**WHAT TO WORK ON**
Say how many lines of the data below have the word "error" in them. Add nothing else.

**INPUT**
[Start of Attachment]

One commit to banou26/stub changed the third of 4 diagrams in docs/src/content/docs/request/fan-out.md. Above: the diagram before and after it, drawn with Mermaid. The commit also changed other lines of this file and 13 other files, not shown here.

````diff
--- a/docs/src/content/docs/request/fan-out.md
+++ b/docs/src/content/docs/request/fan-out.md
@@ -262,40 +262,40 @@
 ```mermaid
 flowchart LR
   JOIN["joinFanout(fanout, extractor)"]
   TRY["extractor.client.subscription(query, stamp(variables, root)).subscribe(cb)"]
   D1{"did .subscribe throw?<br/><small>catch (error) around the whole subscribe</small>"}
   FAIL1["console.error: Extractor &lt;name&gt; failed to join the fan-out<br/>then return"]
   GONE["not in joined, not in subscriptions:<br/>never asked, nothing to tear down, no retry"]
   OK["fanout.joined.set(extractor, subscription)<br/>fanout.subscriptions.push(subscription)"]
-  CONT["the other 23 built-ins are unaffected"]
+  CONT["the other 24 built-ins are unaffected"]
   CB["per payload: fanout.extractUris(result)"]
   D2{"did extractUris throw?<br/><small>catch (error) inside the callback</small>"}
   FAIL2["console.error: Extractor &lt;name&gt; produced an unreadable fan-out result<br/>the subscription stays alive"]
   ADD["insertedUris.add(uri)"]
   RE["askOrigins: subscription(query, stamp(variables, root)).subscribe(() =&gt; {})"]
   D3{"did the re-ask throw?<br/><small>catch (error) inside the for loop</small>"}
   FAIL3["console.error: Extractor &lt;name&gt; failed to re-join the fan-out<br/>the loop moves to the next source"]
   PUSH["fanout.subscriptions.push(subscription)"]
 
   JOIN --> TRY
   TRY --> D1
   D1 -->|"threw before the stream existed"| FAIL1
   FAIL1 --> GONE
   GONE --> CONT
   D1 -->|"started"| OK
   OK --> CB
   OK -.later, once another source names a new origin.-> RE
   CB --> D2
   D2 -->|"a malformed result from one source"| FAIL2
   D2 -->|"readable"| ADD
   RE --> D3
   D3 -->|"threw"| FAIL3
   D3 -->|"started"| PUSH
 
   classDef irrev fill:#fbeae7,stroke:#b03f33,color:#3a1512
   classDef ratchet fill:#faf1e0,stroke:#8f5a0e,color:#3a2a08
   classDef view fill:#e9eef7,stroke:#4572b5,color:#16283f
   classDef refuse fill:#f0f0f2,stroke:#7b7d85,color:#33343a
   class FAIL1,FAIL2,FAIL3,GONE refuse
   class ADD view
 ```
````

[End of Attachment]
[Start of Attachment]

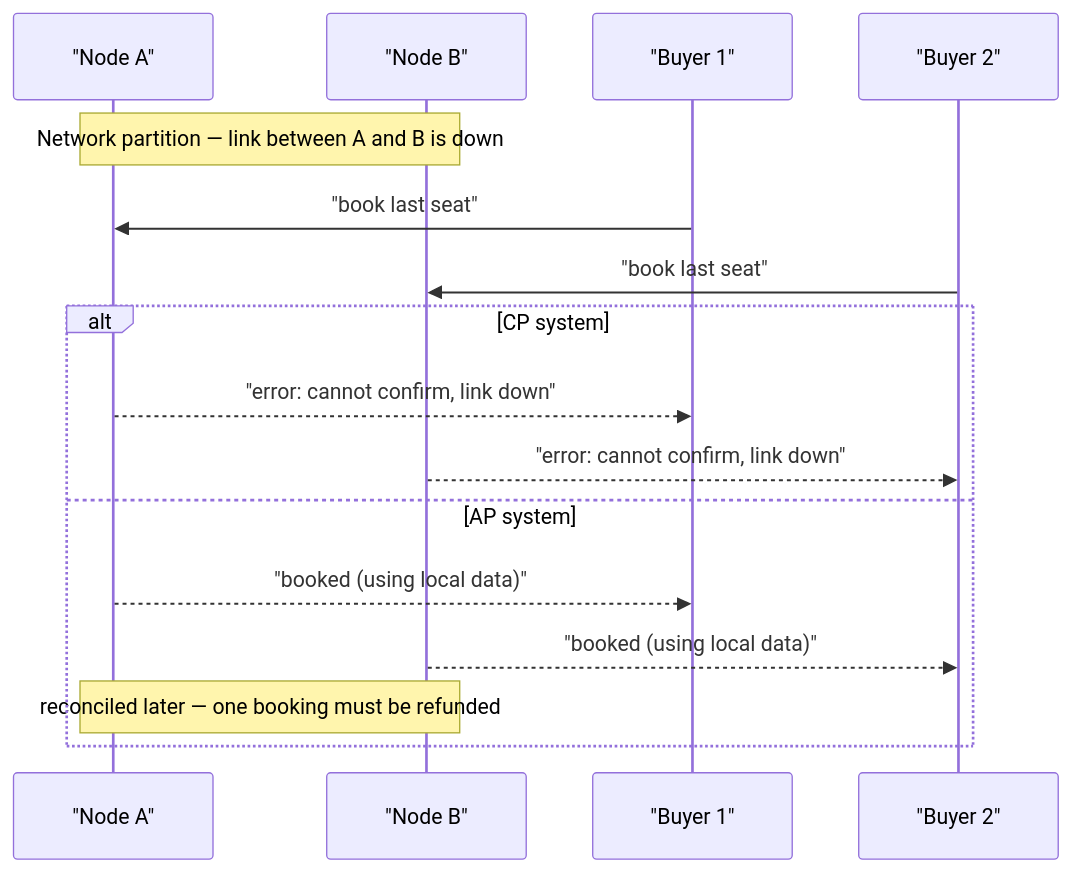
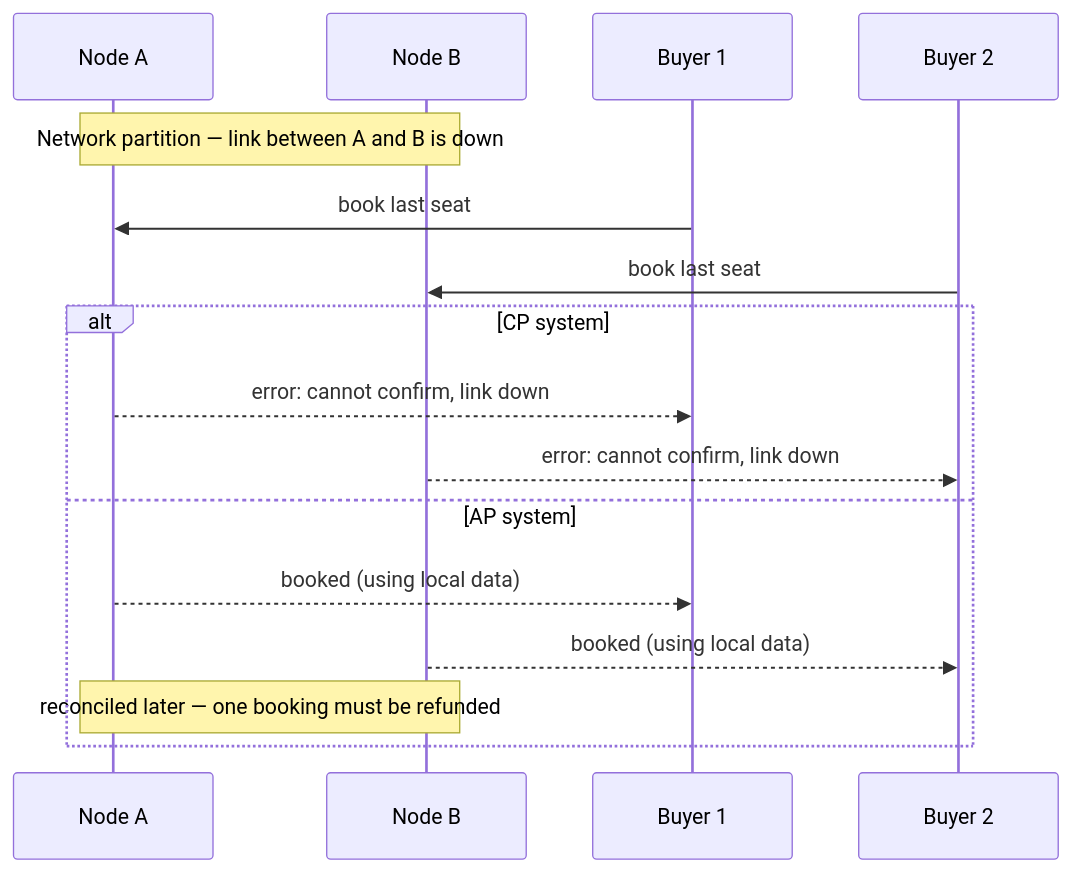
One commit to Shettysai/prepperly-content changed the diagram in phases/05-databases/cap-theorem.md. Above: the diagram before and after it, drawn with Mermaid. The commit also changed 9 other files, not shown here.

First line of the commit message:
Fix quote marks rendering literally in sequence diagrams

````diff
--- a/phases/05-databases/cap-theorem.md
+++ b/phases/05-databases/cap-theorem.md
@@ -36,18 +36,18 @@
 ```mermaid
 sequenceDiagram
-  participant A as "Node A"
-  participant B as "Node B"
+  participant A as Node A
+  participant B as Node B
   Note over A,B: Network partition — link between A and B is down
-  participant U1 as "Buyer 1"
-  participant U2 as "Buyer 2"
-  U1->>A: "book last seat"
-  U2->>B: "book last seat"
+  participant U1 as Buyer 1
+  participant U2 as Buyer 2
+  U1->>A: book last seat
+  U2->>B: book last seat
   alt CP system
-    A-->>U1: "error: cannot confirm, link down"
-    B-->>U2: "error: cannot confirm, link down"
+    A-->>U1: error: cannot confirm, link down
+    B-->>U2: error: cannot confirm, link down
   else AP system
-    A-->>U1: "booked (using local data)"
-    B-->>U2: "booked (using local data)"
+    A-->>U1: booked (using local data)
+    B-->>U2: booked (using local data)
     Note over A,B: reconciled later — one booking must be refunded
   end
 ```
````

[End of Attachment]

**TASK SOLUTION**
10